(Extracted information begins)
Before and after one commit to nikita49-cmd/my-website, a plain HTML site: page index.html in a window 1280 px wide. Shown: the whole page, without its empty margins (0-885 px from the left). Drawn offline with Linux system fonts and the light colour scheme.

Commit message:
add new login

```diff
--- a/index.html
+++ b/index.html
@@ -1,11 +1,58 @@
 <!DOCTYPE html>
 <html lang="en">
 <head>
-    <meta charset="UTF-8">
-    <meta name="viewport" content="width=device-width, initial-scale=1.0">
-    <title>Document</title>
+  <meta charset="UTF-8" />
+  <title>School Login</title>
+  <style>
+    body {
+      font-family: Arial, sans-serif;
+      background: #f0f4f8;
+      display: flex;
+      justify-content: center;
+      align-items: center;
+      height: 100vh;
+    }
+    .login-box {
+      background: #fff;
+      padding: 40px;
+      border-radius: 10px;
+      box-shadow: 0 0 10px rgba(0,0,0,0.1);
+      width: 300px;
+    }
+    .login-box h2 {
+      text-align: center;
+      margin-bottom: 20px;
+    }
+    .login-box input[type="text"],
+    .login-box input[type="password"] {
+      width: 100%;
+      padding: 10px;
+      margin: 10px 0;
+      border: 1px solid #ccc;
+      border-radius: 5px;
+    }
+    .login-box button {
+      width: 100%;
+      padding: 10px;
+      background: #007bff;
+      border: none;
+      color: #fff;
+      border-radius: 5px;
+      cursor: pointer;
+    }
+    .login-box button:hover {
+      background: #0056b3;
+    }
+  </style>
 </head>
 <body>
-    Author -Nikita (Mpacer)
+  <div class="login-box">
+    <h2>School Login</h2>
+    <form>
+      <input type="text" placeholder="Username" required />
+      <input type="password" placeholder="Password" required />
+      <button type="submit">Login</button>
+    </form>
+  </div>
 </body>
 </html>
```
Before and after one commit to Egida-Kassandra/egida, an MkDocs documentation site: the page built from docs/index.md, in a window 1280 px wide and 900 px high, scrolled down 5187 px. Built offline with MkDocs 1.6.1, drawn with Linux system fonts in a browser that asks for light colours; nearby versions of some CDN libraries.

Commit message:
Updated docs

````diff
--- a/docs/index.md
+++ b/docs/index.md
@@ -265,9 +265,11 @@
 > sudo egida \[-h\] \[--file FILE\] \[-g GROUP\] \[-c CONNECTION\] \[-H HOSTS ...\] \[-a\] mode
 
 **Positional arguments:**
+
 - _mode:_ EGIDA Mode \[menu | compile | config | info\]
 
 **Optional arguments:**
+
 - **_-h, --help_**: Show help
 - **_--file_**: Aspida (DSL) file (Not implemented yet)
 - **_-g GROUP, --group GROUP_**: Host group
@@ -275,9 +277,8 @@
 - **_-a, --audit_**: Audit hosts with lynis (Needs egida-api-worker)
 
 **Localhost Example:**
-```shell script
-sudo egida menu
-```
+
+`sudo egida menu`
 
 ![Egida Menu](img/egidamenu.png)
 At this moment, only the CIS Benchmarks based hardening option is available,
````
(Extracted information ends)
Aim of the task:
Once a line of the records is found to contain "meta", copy it out.

Solved exercise:
-    <meta charset="UTF-8">
-    <meta name="viewport" content="width=device-width, initial-scale=1.0">
+  <meta charset="UTF-8" />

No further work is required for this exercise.